On Aug. 29, some of the drivers’ wives got in on the action with a powder puff derby to try and draw a bigger crowd to the track. Mrs. Delores Davis won the derby.
It looked like the powder puff derby was helping because on Sept. 5, 367 people attended. Mrs. Delores Davis once again won the derby. It was a bad day for the drivers because 19 cars started out, but only 4 were still running at the end of the day.
In 1954, a track opened in Marshall and some of the local drivers raced there. On Sept. 5, John Nolker – the Ray County Recorder – was seriously injured at the Marshall track. On Sept. 12, the folks at the Richmond Speedway passed a hat and collected $37.07 for John, who was still in the hospital in Marshall.
Another new event was featured at the Richmond track on Sept. 26. A horse race was held before the regular stock car races. I’m sure it was fun trying to keep the horses calm with all the loud race cars running around. “Uncle Henry,” owned by Woody Rose, was ridden by Sparky Davis and won the first horse race. A few weeks later, Sparky Davis and “Uncle Henry” were matched up with a racecar as a special feature. Rumor has it that the horse won.
When the points were all counted for 1954, Kenneth “Bert” Schooley was the Missouri state NASCAR champion.
The 1955 season started with new owners. Five local drivers, Bill Sloan, Katsy Seek, Frank Nolker, Raymond Dye and Bill Davis bought the racetrack from the Kalberlohs. A meeting was held at Sloan’s service station with eight to 10 active members present. It was decided to change the name to the Ray-Clay Racing Association and to continue the races on Sundays at 2 p.m. until the fall.
Due to inclement weather on April 24, there were only 11 cars and 180 paid admissions on opening day. Bill Chenault of Kansas City won the main event.
On May 1, the second race of the season turned out to be the last stock car race at the Richmond Speedway. Bill Davis won the main event, followed by Alvis Teegarden, Dan Fitzpatrick and Burt Schooley.

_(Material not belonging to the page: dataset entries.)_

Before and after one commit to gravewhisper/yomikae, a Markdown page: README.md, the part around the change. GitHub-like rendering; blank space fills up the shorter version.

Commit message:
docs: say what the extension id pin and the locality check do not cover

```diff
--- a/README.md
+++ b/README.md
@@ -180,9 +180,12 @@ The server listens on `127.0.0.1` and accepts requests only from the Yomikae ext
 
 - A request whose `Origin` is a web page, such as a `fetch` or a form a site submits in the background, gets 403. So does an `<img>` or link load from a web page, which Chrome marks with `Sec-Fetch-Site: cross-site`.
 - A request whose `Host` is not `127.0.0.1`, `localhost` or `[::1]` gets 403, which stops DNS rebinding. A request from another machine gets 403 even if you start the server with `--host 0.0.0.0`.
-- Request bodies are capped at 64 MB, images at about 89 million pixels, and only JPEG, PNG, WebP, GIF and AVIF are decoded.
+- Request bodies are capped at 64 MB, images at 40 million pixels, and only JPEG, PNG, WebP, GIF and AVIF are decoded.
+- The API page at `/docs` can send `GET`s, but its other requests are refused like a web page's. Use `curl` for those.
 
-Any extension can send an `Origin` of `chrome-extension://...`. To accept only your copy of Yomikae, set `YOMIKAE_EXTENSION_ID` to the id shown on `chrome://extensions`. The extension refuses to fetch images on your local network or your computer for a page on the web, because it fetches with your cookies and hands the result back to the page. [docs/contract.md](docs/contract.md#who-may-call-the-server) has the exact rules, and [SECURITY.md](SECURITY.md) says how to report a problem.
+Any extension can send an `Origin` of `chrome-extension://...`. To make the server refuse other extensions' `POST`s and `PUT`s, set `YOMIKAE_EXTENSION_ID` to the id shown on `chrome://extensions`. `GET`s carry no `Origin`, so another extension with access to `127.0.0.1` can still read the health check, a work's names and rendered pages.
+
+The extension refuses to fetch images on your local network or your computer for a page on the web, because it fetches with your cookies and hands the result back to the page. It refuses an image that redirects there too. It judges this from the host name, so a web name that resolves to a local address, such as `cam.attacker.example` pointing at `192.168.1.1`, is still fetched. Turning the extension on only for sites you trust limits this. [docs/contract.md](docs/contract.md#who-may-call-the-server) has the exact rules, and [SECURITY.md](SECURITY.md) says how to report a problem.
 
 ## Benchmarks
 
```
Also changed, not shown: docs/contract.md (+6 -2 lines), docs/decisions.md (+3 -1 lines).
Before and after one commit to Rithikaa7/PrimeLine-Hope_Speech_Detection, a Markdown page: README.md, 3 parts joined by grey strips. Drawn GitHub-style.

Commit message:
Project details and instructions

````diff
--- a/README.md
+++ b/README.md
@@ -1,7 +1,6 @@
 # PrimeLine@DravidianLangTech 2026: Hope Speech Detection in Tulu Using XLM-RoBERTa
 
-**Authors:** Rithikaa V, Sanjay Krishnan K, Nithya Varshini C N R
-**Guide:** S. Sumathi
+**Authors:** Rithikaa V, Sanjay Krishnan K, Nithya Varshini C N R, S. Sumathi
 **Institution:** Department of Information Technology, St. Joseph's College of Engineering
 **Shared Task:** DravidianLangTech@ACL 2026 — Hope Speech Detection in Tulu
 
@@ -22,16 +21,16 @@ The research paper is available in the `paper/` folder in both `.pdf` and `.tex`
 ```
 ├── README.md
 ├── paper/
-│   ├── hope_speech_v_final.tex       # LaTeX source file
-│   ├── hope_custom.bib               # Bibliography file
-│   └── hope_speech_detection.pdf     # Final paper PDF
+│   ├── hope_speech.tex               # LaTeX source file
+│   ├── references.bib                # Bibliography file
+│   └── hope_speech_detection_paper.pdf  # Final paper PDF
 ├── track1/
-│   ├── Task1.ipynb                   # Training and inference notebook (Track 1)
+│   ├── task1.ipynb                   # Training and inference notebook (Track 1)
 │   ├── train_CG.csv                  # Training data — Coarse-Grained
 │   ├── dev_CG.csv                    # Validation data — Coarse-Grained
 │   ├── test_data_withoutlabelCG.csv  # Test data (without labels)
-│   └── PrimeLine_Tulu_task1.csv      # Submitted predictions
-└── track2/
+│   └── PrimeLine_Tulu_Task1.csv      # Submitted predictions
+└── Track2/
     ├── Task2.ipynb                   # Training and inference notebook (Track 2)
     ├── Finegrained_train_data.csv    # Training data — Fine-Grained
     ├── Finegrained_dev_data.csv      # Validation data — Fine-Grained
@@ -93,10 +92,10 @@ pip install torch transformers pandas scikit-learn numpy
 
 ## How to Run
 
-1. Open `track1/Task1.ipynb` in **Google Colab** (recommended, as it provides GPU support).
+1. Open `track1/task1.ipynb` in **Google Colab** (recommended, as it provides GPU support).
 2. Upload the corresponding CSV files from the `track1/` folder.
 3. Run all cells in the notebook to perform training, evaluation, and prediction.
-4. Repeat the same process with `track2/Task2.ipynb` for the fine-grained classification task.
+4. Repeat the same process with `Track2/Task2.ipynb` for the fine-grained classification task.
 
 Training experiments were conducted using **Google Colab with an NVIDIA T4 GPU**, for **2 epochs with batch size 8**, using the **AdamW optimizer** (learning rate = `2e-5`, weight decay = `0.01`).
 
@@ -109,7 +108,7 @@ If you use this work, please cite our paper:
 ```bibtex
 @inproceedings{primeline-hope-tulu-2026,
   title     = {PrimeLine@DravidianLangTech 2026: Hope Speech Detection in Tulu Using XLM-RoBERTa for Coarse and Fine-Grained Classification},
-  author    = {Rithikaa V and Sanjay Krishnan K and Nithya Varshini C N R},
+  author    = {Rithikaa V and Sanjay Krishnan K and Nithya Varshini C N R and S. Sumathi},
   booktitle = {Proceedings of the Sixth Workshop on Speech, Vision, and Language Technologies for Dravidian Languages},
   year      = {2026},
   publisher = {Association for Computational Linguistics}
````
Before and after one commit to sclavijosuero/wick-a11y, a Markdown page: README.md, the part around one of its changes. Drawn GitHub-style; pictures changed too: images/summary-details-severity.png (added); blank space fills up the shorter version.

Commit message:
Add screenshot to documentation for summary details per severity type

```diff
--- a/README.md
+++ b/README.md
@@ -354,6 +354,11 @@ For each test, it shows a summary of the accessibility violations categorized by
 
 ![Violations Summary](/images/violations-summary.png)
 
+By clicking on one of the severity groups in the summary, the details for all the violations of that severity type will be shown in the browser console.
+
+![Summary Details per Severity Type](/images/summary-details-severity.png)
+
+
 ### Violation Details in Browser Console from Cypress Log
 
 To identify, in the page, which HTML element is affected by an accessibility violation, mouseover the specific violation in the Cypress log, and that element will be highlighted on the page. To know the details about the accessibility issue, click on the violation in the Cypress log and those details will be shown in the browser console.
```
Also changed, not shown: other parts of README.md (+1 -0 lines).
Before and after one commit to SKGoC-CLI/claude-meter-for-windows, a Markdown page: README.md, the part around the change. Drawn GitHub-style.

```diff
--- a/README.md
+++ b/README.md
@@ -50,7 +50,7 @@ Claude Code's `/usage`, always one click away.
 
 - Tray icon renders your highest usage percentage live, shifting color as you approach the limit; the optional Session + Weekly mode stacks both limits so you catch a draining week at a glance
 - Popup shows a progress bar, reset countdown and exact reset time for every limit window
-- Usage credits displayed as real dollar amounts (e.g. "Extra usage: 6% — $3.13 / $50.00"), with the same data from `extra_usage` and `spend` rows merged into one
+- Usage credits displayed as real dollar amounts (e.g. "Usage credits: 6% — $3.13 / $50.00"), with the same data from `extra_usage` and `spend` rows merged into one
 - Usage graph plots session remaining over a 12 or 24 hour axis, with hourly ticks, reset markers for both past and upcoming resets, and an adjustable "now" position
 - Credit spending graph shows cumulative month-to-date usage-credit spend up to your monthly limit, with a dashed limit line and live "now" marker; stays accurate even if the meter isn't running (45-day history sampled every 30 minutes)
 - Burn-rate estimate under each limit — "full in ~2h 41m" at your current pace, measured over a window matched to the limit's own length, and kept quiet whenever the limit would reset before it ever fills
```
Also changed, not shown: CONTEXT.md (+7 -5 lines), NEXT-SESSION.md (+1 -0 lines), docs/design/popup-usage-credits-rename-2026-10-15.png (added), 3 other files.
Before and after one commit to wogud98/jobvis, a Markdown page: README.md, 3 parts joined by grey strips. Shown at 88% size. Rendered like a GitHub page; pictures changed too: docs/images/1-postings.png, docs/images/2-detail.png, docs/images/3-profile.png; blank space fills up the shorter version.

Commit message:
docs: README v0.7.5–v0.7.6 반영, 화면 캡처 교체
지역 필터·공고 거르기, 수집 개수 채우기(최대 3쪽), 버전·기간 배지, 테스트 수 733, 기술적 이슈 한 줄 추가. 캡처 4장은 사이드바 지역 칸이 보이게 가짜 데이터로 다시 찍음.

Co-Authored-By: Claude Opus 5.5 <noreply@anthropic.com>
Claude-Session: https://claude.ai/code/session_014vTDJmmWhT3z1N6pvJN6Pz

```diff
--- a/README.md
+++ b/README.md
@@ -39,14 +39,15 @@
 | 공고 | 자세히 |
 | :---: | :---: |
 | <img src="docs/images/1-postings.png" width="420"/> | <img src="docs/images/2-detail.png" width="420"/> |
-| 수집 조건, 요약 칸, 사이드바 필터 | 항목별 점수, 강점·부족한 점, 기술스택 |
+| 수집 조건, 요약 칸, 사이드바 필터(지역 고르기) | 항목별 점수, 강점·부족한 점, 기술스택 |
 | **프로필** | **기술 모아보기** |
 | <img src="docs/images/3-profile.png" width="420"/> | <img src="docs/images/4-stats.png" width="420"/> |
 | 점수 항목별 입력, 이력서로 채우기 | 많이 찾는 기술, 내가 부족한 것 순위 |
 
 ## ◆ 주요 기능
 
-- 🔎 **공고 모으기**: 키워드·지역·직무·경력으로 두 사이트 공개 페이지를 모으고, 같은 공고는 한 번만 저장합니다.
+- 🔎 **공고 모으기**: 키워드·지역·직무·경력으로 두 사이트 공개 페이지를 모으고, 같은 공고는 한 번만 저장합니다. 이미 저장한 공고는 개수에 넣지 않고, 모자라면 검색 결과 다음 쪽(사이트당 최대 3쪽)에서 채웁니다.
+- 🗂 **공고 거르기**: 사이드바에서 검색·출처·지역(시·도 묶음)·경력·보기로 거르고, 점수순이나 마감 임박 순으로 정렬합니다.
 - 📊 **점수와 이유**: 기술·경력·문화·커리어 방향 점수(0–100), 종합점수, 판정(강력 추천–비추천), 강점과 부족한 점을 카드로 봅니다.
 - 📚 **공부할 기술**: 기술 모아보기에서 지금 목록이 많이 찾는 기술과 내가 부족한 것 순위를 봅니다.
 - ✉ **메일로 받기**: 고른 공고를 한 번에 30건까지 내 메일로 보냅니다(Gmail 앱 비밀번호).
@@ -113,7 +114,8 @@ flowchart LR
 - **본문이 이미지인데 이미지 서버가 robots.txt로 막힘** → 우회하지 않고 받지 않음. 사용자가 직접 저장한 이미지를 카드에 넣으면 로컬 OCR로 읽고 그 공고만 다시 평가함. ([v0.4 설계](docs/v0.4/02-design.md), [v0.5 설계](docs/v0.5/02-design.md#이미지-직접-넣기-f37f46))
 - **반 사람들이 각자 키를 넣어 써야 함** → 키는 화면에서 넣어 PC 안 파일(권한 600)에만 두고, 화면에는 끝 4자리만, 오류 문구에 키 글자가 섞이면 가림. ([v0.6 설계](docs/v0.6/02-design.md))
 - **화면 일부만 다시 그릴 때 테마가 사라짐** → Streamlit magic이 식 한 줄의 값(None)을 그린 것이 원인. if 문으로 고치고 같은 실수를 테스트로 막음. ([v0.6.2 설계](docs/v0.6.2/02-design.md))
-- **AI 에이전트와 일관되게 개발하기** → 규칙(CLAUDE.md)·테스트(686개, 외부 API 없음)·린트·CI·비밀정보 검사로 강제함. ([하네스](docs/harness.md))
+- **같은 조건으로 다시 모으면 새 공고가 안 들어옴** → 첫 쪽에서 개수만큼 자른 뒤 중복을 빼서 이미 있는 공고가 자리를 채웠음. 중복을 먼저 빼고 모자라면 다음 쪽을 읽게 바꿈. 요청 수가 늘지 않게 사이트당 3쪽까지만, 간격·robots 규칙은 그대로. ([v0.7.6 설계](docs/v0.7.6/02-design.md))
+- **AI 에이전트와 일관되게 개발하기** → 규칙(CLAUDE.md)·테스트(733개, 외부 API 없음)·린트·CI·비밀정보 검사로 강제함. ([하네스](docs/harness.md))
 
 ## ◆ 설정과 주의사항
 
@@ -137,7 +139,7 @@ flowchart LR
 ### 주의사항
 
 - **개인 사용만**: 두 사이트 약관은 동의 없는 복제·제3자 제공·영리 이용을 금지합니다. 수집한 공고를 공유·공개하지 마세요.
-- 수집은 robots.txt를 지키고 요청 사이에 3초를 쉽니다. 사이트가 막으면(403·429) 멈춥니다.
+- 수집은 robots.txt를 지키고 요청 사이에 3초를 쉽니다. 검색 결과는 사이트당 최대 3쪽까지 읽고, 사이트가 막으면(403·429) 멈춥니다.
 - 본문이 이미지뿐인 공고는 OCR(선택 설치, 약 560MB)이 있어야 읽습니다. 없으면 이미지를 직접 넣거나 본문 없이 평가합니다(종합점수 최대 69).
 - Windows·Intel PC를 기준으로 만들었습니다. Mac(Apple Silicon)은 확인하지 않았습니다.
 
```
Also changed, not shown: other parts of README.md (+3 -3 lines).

The Richmond News, May 2, 1955: “No more stock car races until further notice, it was announced today. More cars are needed before reopening.” Seven cars and 204 spectators were not enough to keep the track open.
The local drivers didn’t give up because they could still race in Excelsior Springs. Their season opener on Friday night May 20 drew 19 cars and 596 spectators. Several drivers from Richmond were on hand and won all the events. Howard McGinnis won the main event. Bill Davis won the trophy dash. The slow heat winner was Dick Sloan and the fast heat went to Alvis Teegarden.
The racetrack in Excelsior Springs had around 600 people each week for the rest of 1955. The Richmond drivers continued to win many of the races, so the fans in Excelsior knew those Richmond boys were serious about racing. Some of them also raced at the Missouri State Fair in 1955.
The Richmond track was later used for go- kart races, but the days of NASCAR were over in Richmond. The Excelsior Springs track soon followed the Richmond track and also closed.
Thanks to Lee Petty‘s connections, J.B. Martin got a 1955 special factory Dodge and was running the late model stock car IMCA circuit in 1955.
When Lee’s mechanic had to do some time for running moonshine, Lee called J.B. On Christmas Day 1959, the Martin family packed up and left for South Carolina. I was the 3-year -old in the back seat asking, “ Are we there yet?”
Coming next is,“The story of Lee and J.B.”
You can write Linda at firstname.lastname@example.org